This time Ebola didn’t arrive in a specially-designed, hermetically-sealed aircraft, transferred to a space-age ambulance, tended by white space-suited attendants, and delivered to the most secure isolation wing at an Atlanta hospital. This time it didn’t arrive with the press watching every move, and pundits questioning the wisdom of bringing Dr. Brantly back home.
What could rightly be described as Patient Zero on U.S. soil arrived in Dallas, and is being held in isolation at Texas Presbyterian Hospital.
CNBC confirms that the CDC has found the patient to test positive for the Ebola virus. This is the first case of the virus that has been diagnosed on U.S. soil, though American citizens who were diagnosed with the virus in west Africa have returned for medical attention to the continental United States and recovered.

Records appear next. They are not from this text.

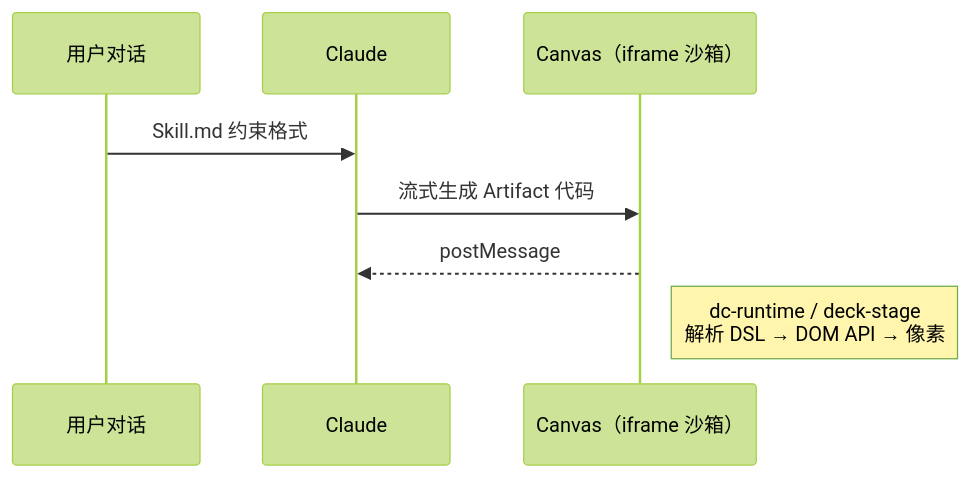
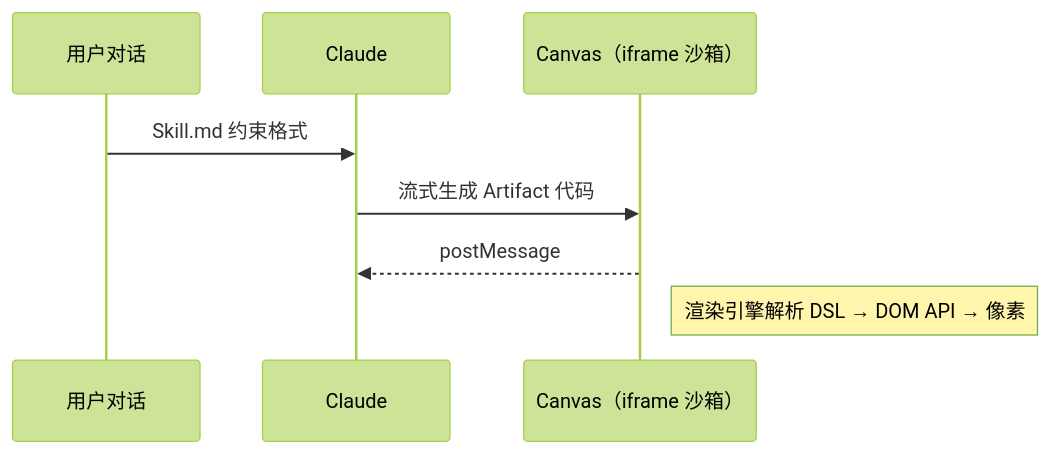
One commit to Haoping-Xiao/haoping-xiao.github.io changed the first of 2 diagrams in src/content/blog/claude-design-architecture.mdx. Above: the diagram before and after it, drawn with Mermaid (forest theme). The commit also changed other lines of this file, not shown here.

Commit message:
Remove internal code variable names from claude-design-architecture blog post

````diff
--- a/src/content/blog/claude-design-architecture.mdx
+++ b/src/content/blog/claude-design-architecture.mdx
@@ -16,11 +16,11 @@
 ```mermaid
 sequenceDiagram
     participant U as 用户对话
     participant C as Claude
     participant I as Canvas（iframe 沙箱）
 
     U->>C: Skill.md 约束格式
     C->>I: 流式生成 Artifact 代码
     I-->>C: postMessage
-    Note right of I: dc-runtime / deck-stage<br/>解析 DSL → DOM API → 像素
+    Note right of I: 渲染引擎解析 DSL → DOM API → 像素
 ```
````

Ebola is completely out of control in West Africa, with Liberia as the epicenter. Yet Americans still travel there for various reasons, mostly humanitarian. I understand that many Christians are called to help the least fortunate people in the world, and I understand that the call of God to go to these places should be irresistible to those who hear and follow. When Dr. Kent Brantly was brought to Atlanta, I defended him, Samaritan’s Purse, and believers in general when Ann Coulter accused them of being idiotic.
I haven’t changed my position on that particular decision, but I have formed a new one about Liberia. Enough is enough. The U.S. government has the power to ban travel to a foreign country, especially where a dread disease is in danger of spreading worldwide. I checked the State Department’s website, and found no mention of Liberia on the front page. On the bottom left, there’s a small slug “fighting the Ebola virus”, and a further link to the Liberia Travel Warning, advising us not to go there for non-essential travel.
That’s not nearly enough.
At this point, the warning should be that anyone who enters Liberia or Sierra Leone will not be permitted entry into the United States, or on any flight that continues to the United States. The CDC has not released the gender, race, age, travel history, or other details about the infected person. I’m all for preventing a panic, but a panic is what we will get if we don’t get this situation in hand quickly.
The first step in that process is keeping those who go to Liberia from returning until we identify those who could potentially spread this disease inside our shores. We can’t take this step soon enough, for my peace of mind, and everyone I know who flies commercially.
It’s time for the State Department to ban travel to Liberia, and that means today.
UPDATE: We know slightly more about U.S. Ebola Patient Zero. We know the gender: male. We know he was in Liberia. We know he didn’t show symptoms when he arrived in the U.S. Erick Erickson published some unconfirmed information from someone who called him claiming to be from the CDC, after fact-checking made it likely the source was genuine. This included his flight path, from Liberia through Brussels into the U.S. through Dulles. And his treatment timeline, starting with a September 24 emergency room visit.
None of this information makes me more confident that we can effectively screen out Ebola from our country while allowing more travelers in from Liberia. At least, we should have a quarantine period, a week or two would do, before we allow anyone who’s been in Liberia into the country. An outright ban is preferable to me, and given the relatively low number of people this would affect, it seems appropriate.